What am I even doing this for? I’m no expert – who am I kidding?
They’re all going to see right through me…

So I stop.

Take a breath and walk away for a moment.

Deep down, I know that as long as I take my own advice and focus on being Honest, Unafraid, Mindful, Active and Nice with my work, then the work will reflect that and turn out right. And yet The Panic lurks, waiting for me to let my guard down, waiting until I am most vulnerable and doubtful that anything I’m working on makes sense.

Continue reading →

Archaeology

I’m sharing my process for preparing the keynote talk I’ll be presenting at the 2016 HighEdWeb New England regional conference on March 18. This is Part Four; you can now find an index of all previous posts in this series on my new #ShareHuman page.

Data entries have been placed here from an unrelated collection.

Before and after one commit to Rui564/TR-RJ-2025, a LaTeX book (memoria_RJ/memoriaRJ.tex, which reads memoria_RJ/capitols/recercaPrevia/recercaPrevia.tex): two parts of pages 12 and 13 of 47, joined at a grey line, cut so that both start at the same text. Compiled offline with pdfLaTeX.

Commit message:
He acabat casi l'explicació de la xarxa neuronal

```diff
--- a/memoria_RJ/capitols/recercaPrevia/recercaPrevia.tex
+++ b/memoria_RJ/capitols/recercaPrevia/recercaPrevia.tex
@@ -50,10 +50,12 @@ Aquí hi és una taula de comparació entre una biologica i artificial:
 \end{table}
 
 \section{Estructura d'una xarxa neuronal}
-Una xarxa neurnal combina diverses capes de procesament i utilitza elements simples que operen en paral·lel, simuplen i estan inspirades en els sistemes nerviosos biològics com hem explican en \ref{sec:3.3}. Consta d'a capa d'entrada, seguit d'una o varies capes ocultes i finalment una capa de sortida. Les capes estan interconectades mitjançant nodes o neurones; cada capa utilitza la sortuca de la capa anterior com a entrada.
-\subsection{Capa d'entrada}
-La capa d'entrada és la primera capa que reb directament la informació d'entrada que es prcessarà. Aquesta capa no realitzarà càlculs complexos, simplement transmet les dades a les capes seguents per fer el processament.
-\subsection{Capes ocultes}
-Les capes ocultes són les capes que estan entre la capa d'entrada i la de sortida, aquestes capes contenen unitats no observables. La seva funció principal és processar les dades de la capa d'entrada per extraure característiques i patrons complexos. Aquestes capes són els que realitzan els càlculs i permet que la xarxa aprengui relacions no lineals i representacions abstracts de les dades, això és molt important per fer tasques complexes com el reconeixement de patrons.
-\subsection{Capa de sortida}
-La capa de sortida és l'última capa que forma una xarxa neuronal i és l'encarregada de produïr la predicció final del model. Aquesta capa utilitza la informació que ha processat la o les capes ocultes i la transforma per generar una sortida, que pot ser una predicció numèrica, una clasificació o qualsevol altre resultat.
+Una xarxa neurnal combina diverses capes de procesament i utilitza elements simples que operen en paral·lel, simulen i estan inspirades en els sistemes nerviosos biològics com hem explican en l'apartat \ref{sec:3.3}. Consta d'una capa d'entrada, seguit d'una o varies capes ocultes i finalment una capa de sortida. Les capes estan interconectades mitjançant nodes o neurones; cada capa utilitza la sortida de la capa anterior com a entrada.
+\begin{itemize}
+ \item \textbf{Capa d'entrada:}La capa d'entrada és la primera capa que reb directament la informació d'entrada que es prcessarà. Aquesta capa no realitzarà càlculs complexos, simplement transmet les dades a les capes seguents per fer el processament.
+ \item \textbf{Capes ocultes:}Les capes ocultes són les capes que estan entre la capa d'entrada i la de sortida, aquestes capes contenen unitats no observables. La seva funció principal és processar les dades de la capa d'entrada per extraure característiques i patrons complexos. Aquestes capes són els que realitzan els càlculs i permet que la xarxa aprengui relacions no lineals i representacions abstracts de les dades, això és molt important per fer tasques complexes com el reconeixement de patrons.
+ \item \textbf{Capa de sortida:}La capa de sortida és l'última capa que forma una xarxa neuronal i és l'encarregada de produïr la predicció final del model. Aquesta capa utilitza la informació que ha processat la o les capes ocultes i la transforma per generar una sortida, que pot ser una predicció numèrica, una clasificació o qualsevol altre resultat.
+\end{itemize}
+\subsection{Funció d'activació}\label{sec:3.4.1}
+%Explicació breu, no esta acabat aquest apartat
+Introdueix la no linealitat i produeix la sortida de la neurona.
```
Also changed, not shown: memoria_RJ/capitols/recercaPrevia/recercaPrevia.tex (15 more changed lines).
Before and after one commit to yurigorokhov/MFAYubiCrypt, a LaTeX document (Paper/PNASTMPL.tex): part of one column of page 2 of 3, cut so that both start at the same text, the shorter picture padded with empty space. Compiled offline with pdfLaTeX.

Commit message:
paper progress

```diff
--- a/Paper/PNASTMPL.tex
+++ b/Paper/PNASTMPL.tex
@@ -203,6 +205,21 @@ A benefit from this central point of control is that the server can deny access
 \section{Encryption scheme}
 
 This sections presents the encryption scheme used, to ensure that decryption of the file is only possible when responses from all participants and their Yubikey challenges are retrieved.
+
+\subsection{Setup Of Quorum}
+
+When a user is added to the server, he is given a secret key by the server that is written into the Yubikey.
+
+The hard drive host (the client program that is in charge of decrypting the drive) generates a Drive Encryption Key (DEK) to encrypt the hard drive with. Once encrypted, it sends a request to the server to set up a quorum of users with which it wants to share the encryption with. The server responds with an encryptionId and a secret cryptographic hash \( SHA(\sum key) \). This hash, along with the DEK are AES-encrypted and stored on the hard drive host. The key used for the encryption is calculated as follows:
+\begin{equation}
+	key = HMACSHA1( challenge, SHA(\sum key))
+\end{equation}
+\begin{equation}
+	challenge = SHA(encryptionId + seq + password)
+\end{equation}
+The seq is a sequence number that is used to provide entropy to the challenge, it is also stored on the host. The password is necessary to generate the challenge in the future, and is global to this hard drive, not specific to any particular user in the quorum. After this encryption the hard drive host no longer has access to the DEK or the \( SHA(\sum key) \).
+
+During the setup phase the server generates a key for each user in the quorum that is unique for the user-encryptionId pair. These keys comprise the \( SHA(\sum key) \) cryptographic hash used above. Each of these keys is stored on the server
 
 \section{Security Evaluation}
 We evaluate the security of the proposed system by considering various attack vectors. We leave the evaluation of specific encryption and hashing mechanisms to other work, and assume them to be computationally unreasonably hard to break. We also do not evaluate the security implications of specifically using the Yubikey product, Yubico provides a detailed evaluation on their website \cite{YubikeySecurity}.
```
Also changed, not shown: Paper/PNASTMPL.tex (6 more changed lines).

For a few years, when I was about six through nine years old, I was really interested in being an archaeologist. At the time it probably came from a fascination with dinosaurs I shared with many kids at that age, as well as my general ongoing interest in Science! as a thing I enjoyed learning about. I was also excited by discovery, digging and unearthing pieces of a puzzle, figuring out how the pieces connect and learning the story they tell.

My interest in dinosaurs faded by the time I was ten, replaced by science fiction and space exploration (Lego!) and something in our new “computer lab” called an Apple II (Logo!). But my love for discovery and unearthing the bones of a story have never really gone away.

Which is a good thing, because now I find myself at the stage of putting together my presentation where I have unearthed a whole mess of bones, but I have no idea which ones actually belong to the skeleton I’m trying to assemble and which ones are part of a different beast altogether.  Continue reading →